- _Problem to solve_
Word for word, set down the entries below.

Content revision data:
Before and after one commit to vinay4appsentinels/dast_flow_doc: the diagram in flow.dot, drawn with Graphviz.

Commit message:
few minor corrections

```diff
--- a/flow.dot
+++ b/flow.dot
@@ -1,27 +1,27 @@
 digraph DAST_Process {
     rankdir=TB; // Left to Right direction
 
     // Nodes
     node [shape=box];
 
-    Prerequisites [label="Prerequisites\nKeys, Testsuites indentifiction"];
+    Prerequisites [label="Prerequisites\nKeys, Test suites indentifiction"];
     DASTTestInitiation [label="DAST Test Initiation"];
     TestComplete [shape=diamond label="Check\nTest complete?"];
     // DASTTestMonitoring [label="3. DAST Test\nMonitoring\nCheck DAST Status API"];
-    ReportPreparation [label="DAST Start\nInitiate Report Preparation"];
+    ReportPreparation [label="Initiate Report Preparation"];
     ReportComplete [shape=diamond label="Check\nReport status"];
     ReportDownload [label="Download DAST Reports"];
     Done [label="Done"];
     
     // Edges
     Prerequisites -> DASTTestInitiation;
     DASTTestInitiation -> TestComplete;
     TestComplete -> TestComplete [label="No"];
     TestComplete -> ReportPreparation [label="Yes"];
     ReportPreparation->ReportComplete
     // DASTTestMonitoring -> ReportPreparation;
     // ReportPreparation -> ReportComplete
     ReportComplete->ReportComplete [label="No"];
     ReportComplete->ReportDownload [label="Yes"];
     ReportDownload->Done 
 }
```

- _Solution for this task_
Before and after one commit to vinay4appsentinels/dast_flow_doc: the diagram in flow.dot, drawn with Graphviz.

Commit message:
few minor corrections

```diff
--- a/flow.dot
+++ b/flow.dot
@@ -1,27 +1,27 @@
 digraph DAST_Process {
     rankdir=TB; // Left to Right direction
 
     // Nodes
     node [shape=box];
 
-    Prerequisites [label="Prerequisites\nKeys, Testsuites indentifiction"];
+    Prerequisites [label="Prerequisites\nKeys, Test suites indentifiction"];
     DASTTestInitiation [label="DAST Test Initiation"];
     TestComplete [shape=diamond label="Check\nTest complete?"];
     // DASTTestMonitoring [label="3. DAST Test\nMonitoring\nCheck DAST Status API"];
-    ReportPreparation [label="DAST Start\nInitiate Report Preparation"];
+    ReportPreparation [label="Initiate Report Preparation"];
     ReportComplete [shape=diamond label="Check\nReport status"];
     ReportDownload [label="Download DAST Reports"];
     Done [label="Done"];
     
     // Edges
     Prerequisites -> DASTTestInitiation;
     DASTTestInitiation -> TestComplete;
     TestComplete -> TestComplete [label="No"];
     TestComplete -> ReportPreparation [label="Yes"];
     ReportPreparation->ReportComplete
     // DASTTestMonitoring -> ReportPreparation;
     // ReportPreparation -> ReportComplete
     ReportComplete->ReportComplete [label="No"];
     ReportComplete->ReportDownload [label="Yes"];
     ReportDownload->Done 
 }
```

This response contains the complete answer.